:: WHAT YOU SHOULD DO ::
For the data below, give the number of lines containing "around" and nothing more.

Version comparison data
---*---
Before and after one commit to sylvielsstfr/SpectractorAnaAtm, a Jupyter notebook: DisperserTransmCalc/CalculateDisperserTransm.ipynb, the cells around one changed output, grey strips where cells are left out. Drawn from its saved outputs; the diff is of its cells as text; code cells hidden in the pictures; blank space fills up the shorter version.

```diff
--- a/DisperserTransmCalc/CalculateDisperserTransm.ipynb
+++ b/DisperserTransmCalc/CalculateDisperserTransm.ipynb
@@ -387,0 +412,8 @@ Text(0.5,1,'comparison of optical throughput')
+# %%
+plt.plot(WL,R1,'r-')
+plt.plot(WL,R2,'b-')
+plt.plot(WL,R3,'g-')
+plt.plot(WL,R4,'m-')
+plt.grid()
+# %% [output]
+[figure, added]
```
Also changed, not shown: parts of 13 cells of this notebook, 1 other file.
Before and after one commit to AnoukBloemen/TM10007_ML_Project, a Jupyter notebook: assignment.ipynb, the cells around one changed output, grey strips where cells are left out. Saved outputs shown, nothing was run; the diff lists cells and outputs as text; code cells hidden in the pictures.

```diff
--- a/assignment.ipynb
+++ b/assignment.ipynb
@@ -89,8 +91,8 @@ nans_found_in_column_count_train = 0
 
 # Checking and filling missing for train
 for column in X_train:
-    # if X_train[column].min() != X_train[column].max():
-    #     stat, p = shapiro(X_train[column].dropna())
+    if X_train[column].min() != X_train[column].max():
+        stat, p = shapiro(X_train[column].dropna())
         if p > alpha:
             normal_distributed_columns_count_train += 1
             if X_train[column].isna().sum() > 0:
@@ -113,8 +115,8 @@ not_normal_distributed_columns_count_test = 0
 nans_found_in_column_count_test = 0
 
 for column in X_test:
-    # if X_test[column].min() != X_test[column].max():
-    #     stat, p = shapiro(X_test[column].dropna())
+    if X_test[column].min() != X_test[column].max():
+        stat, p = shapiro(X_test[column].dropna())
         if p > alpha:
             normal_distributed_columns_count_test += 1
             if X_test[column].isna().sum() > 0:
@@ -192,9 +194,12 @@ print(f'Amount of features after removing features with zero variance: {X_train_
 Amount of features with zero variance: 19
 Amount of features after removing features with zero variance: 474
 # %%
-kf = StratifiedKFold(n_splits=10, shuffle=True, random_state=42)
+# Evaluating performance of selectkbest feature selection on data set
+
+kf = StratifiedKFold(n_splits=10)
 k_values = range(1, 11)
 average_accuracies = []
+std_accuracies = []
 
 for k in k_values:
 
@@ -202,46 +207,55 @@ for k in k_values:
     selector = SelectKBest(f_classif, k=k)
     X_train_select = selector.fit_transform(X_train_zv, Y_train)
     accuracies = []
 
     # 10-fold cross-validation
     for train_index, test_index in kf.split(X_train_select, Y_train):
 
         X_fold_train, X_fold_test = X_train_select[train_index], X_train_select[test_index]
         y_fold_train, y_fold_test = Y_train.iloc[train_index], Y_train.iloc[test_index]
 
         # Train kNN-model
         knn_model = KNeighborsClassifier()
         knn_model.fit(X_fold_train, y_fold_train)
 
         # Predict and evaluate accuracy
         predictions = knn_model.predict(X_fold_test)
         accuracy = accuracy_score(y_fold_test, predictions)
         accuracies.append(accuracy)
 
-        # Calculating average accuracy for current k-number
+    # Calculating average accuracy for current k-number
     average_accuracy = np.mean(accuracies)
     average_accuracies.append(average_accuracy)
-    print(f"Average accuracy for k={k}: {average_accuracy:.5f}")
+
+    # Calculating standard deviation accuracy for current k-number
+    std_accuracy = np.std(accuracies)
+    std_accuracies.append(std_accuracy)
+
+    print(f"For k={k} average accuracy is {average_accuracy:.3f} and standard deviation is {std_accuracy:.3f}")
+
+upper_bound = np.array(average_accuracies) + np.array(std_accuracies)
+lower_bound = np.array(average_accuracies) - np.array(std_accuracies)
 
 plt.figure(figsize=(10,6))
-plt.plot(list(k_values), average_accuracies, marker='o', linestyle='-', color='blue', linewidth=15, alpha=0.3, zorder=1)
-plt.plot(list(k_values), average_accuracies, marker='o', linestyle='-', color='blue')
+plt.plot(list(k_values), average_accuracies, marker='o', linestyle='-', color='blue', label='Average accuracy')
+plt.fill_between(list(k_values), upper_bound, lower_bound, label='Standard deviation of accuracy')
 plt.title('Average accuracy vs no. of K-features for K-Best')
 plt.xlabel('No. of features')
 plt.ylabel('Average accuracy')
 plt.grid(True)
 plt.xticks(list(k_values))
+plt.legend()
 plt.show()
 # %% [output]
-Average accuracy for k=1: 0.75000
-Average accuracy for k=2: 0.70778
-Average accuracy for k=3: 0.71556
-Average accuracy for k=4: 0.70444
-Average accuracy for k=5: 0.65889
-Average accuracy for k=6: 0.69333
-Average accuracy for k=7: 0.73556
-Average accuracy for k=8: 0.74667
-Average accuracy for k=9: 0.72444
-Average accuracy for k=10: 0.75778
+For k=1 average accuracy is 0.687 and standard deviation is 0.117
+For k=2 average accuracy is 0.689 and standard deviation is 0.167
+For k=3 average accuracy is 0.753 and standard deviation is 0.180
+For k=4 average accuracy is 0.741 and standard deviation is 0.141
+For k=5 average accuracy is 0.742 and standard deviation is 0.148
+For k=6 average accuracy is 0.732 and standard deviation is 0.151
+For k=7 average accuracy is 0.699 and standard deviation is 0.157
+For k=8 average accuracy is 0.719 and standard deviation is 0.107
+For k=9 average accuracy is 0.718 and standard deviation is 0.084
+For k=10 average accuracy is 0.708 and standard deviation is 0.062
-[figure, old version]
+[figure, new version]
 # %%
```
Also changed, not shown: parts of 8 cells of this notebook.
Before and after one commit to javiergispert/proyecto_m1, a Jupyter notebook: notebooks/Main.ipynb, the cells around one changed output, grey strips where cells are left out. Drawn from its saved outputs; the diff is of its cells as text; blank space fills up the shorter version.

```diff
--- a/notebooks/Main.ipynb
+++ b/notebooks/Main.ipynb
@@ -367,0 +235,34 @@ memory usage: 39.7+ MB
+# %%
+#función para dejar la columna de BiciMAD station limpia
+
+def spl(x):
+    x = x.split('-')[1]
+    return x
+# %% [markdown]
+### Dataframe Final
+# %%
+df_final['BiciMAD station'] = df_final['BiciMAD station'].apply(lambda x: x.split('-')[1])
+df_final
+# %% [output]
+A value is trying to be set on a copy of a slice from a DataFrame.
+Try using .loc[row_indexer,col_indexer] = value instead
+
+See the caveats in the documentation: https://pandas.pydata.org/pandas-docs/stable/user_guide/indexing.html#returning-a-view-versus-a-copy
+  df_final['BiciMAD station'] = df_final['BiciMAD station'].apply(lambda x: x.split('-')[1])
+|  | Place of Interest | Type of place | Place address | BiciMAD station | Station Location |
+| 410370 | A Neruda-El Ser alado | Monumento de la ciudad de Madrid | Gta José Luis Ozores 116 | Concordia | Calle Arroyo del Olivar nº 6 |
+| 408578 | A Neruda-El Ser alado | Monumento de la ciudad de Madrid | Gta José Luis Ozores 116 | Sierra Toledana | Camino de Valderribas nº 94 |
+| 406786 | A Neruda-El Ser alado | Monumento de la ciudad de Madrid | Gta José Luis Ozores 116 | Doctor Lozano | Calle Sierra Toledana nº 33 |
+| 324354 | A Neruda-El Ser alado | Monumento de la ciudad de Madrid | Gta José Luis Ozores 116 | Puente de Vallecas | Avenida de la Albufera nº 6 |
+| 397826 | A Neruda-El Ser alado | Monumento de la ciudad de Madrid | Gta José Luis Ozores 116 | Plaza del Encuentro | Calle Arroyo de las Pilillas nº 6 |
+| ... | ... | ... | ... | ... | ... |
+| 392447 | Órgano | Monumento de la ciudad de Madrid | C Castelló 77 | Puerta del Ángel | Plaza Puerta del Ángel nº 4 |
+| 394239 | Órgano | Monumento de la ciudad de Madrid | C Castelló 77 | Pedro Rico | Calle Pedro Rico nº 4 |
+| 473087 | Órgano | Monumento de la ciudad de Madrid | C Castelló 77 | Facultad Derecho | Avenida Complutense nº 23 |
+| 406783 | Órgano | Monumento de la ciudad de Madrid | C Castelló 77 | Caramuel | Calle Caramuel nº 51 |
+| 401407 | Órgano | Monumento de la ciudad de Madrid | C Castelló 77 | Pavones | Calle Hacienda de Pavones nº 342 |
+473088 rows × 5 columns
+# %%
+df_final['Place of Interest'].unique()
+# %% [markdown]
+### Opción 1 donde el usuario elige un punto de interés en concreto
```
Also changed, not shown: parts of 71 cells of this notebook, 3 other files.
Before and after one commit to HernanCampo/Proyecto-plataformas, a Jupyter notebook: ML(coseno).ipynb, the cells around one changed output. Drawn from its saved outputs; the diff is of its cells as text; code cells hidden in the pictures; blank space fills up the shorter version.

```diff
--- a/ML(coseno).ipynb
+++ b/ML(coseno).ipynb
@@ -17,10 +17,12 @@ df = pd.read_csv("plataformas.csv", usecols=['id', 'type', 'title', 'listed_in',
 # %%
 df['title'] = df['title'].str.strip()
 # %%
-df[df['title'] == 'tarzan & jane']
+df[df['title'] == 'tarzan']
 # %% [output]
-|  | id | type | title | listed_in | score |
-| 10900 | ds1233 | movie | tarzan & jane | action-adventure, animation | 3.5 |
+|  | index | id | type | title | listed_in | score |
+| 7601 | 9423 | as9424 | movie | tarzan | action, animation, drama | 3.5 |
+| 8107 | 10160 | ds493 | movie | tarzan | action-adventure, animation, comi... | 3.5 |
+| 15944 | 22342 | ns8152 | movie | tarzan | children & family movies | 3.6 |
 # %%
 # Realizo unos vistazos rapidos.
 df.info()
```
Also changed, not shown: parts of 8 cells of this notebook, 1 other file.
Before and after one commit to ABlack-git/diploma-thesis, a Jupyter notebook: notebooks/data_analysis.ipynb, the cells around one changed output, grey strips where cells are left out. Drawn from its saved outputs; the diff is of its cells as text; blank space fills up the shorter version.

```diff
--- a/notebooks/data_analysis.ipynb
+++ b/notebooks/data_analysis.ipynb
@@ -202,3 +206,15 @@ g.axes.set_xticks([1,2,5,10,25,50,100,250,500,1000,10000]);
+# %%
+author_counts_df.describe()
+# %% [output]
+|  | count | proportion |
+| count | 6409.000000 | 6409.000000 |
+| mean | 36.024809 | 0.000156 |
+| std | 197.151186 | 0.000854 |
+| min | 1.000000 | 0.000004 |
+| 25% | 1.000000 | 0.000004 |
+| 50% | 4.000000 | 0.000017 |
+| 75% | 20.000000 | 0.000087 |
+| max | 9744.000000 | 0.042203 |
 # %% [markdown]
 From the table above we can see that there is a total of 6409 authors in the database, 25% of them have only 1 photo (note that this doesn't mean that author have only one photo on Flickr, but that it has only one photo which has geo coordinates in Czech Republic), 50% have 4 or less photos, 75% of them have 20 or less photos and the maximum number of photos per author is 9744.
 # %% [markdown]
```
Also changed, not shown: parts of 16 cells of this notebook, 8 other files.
---*---
:: SOLUTION ::
5